Ken Kando, Attorney at Law
Personal and confidential legal representation.
All Rhode Island courts.
Member of R.I. Bar since 1984.
Also member Mass. Bar.
DIRECT: (401) 585-9110
OFFICE: (401) 826-2070
FAX: (401) 826-2071
U.S.MAIL: Centerville Commons, Bldg. 2
875 Centerville Rd.
Warwick, RI 02886
For informational purposes only. Always consult an attorney to obtain competent legal advice.
There are a variety of state and federal laws that protect some aspect of a citizen's right to privacy. Below are only a sampling of privacy laws.
The best-known right to privacy may be a person's Fourth Amendment right against "unreasonable search and seizure" guaranteed by the U.S. Constitution (and Rhode Island Constitution).
The Fourth Amendment has been interpreted by the U.S. Supreme Court to protect a person's "expectation" of privacy. Therefore, since we have a much greater expectation of privacy in our homes than in our vehicles, the courts have granted law enforcement officials greater latitude to search a vehicle.
Rhode Island criminal law prohibits the "unauthorized" access or theft of a person's digital data, including data stored on a PC, email, or recorded data. Violations may be deemed a felony punishable by imprisonment of up to 5 years and a fine.
The definition of this criminal offense includes a "peeping tom" provision for a person who, without consent, "looks for a lascivious purpose through a window, or any other opening into an area in which another would have a reasonable expectation of privacy, including, but not limited to, a restroom, locker room, shower, changing room, dressing room, bedroom, or any other such private area..."
It is a criminal offense in Rhode Island to engage in a "course of conduct" that "serves no legitimate purpose" and is designed to "seriously alarm, annoy, or bother" another person and place them in fear of serious bodily injury or cause "substantial emotional distress".
The Rhode Island "Impersonation and Identity Fraud Act" makes it a felony punishable by up to three years in prison to steal or impersonate the identity of another, by use of a false identity card or otherwise, for financial gain or other unlawful purpose.
However, specifically exempt from the Act are persons under the age of 21 who possess a false identity in order to purchase alcoholic beverages.
State & City Maintained Personal Information:
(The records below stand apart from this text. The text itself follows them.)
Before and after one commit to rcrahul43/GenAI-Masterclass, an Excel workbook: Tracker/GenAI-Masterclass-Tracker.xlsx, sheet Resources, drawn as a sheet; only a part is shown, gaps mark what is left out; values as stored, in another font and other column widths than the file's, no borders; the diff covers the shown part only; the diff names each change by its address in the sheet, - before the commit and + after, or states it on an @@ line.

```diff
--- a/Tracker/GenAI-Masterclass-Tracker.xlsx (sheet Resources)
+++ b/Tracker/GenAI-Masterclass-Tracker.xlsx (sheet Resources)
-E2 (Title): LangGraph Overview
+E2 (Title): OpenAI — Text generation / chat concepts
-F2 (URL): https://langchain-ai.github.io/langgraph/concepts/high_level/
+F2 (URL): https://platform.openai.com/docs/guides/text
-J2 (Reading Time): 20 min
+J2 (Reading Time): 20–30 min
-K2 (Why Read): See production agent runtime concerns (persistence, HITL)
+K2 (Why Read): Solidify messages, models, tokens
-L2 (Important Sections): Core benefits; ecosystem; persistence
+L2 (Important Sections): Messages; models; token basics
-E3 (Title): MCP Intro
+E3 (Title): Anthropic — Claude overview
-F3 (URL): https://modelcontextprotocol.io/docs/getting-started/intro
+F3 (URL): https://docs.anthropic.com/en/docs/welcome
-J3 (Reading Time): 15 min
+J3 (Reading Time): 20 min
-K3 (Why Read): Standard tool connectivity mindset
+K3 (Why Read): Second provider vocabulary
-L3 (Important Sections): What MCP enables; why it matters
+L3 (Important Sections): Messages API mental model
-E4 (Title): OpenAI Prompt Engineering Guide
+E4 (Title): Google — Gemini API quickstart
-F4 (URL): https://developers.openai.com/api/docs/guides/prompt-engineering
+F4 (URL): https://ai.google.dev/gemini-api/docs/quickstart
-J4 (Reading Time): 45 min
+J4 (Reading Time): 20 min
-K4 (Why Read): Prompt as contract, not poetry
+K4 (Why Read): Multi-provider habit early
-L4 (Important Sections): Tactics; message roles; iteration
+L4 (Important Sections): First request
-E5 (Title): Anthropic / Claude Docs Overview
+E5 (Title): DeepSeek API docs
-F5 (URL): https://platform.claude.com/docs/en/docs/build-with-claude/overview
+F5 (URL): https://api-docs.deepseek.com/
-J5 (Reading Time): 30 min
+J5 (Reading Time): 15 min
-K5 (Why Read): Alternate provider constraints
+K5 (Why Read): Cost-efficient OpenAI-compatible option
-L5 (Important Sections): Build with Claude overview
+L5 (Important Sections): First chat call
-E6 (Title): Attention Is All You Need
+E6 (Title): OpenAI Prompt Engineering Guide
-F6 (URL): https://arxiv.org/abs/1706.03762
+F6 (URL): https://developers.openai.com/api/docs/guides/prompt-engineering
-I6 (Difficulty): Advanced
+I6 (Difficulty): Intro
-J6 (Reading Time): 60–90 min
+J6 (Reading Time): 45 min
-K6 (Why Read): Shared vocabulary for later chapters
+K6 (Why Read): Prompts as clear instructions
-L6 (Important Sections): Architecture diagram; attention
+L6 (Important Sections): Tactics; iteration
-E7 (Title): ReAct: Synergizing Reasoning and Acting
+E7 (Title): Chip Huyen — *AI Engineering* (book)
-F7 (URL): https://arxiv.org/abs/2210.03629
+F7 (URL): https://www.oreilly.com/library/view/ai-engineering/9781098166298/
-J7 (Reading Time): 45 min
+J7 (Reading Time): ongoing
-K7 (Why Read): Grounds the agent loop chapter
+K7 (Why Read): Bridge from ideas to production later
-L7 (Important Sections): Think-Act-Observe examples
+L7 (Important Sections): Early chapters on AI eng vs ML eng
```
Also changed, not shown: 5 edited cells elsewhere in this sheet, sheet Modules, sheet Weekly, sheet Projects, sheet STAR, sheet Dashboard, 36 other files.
As of June 26, 2016, the Rhode Island Identity Theft Protection Act of 2015 requires the State of Rhode Island and every city, town or governmental agency to destroy or delete any personal information of residents that it no longer needs and to safeguard any such data by maintaining "reasonable security procedures".
"Personal Information" includes Social Security numbers, driver's license numbers, health care information, account numbers, email addresses and passwords.
However, in spite of the strong wording of the Act, the fine for violations is limited to $100 per record for "reckless" violations and a maximum of $200 per record for "intentional" violations.